_Dataset records_.
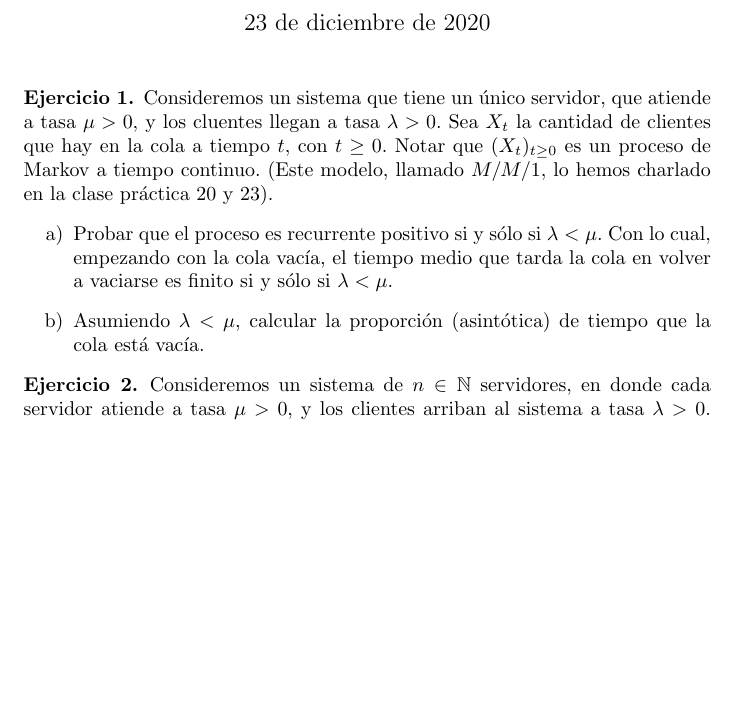
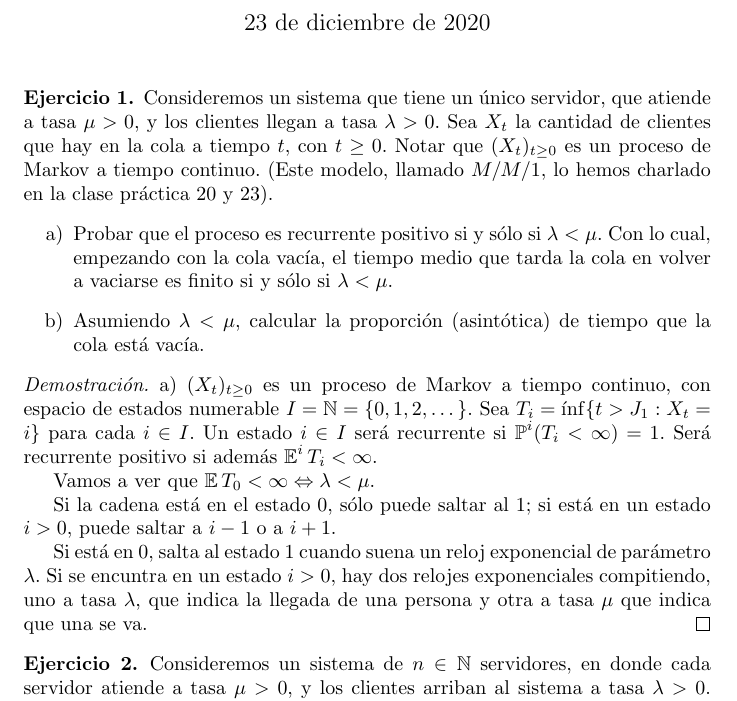
Before and after one commit to PabloBrianese/teoria_de_probabilidades, a LaTeX document (ejercicios_para_entregar/ejercicios_para_entregar.tex): part of page 1 of 2, cut so that both start at the same text, the shorter picture padded with empty space. Compiled offline with pdfLaTeX.

Commit message:
Comencé el primer ejercicio

```diff
--- a/ejercicios_para_entregar/ejercicios_para_entregar.tex
+++ b/ejercicios_para_entregar/ejercicios_para_entregar.tex
@@ -31,7 +31,7 @@
 \maketitle
 
 \begin{exercise}
-Consideremos un sistema que tiene un único servidor, que atiende a tasa $\mu > 0$, y los cluentes llegan a tasa $\lambda > 0$.
+Consideremos un sistema que tiene un único servidor, que atiende a tasa $\mu > 0$, y los clientes llegan a tasa $\lambda > 0$.
 Sea $X_t$ la cantidad de clientes que hay en la cola a tiempo $t$, con $t \geq 0$.
 Notar que $(X_t)_{t \geq 0}$ es un proceso de Markov a tiempo continuo.
 (Este modelo, llamado $M/ M / 1$, lo hemos charlado en la clase práctica 20 y 23).
@@ -41,6 +41,21 @@ Notar que $(X_t)_{t \geq 0}$ es un proceso de Markov a tiempo continuo.
 	\item Asumiendo $\lambda < \mu$, calcular la proporción (asintótica) de tiempo que la cola está vacía.
 \end{enumerate}
 \end{exercise}
+
+\begin{proof} a)
+\((X_t)_{t \geq 0}\) es un proceso de Markov a tiempo continuo, con espacio de estados numerable \(I = \naturalnum = \{0, 1, 2, \dots\}\).
+Sea \(T_i = \inf\{t > J_1 : X_t = i\}\) para cada \(i \in I\).
+Un estado \(i \in I\) será recurrente si \(\prob^i(T_i<\infty)=1\).
+Será recurrente positivo si además \(\Exp^i T_i < \infty\).
+
+% Nota 25 nov. 2020 teoría de proba  clase práctica 20.pdf
+Vamos a ver que \(\Exp T_0 < \infty \Leftrightarrow \lambda < \mu\).
+
+Si la cadena está en el estado 0, sólo puede saltar al 1; si está en un estado \(i > 0\), puede saltar a \(i - 1\) o a \(i + 1\).
+
+Si está en 0, salta al estado 1 cuando suena un reloj exponencial de parámetro \(\lambda\).
+Si se encuntra en un estado \(i > 0\), hay dos relojes exponenciales compitiendo, uno a tasa \(\lambda\), que indica la llegada de una persona y otra a tasa \(\mu\) que indica que una se va.
+\end{proof}
 
 %%%%%%%%%%%%%%%%%%%%%%%%%%%%%%
 \begin{exercise}
```
Also changed, not shown: ejercicios_para_entregar/ejercicios_para_entregar.tex (6 more changed lines), 1 other file.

_Work instruction_. Reproduce the entries above without change, omitting all pictures.

_Task output_.
Before and after one commit to PabloBrianese/teoria_de_probabilidades, a LaTeX document (ejercicios_para_entregar/ejercicios_para_entregar.tex): part of page 1 of 2, cut so that both start at the same text, the shorter picture padded with empty space. Compiled offline with pdfLaTeX.

Commit message:
Comencé el primer ejercicio

```diff
--- a/ejercicios_para_entregar/ejercicios_para_entregar.tex
+++ b/ejercicios_para_entregar/ejercicios_para_entregar.tex
@@ -31,7 +31,7 @@
 \maketitle
 
 \begin{exercise}
-Consideremos un sistema que tiene un único servidor, que atiende a tasa $\mu > 0$, y los cluentes llegan a tasa $\lambda > 0$.
+Consideremos un sistema que tiene un único servidor, que atiende a tasa $\mu > 0$, y los clientes llegan a tasa $\lambda > 0$.
 Sea $X_t$ la cantidad de clientes que hay en la cola a tiempo $t$, con $t \geq 0$.
 Notar que $(X_t)_{t \geq 0}$ es un proceso de Markov a tiempo continuo.
 (Este modelo, llamado $M/ M / 1$, lo hemos charlado en la clase práctica 20 y 23).
@@ -41,6 +41,21 @@ Notar que $(X_t)_{t \geq 0}$ es un proceso de Markov a tiempo continuo.
 	\item Asumiendo $\lambda < \mu$, calcular la proporción (asintótica) de tiempo que la cola está vacía.
 \end{enumerate}
 \end{exercise}
+
+\begin{proof} a)
+\((X_t)_{t \geq 0}\) es un proceso de Markov a tiempo continuo, con espacio de estados numerable \(I = \naturalnum = \{0, 1, 2, \dots\}\).
+Sea \(T_i = \inf\{t > J_1 : X_t = i\}\) para cada \(i \in I\).
+Un estado \(i \in I\) será recurrente si \(\prob^i(T_i<\infty)=1\).
+Será recurrente positivo si además \(\Exp^i T_i < \infty\).
+
+% Nota 25 nov. 2020 teoría de proba  clase práctica 20.pdf
+Vamos a ver que \(\Exp T_0 < \infty \Leftrightarrow \lambda < \mu\).
+
+Si la cadena está en el estado 0, sólo puede saltar al 1; si está en un estado \(i > 0\), puede saltar a \(i - 1\) o a \(i + 1\).
+
+Si está en 0, salta al estado 1 cuando suena un reloj exponencial de parámetro \(\lambda\).
+Si se encuntra en un estado \(i > 0\), hay dos relojes exponenciales compitiendo, uno a tasa \(\lambda\), que indica la llegada de una persona y otra a tasa \(\mu\) que indica que una se va.
+\end{proof}
 
 %%%%%%%%%%%%%%%%%%%%%%%%%%%%%%
 \begin{exercise}
```
Also changed, not shown: ejercicios_para_entregar/ejercicios_para_entregar.tex (6 more changed lines), 1 other file.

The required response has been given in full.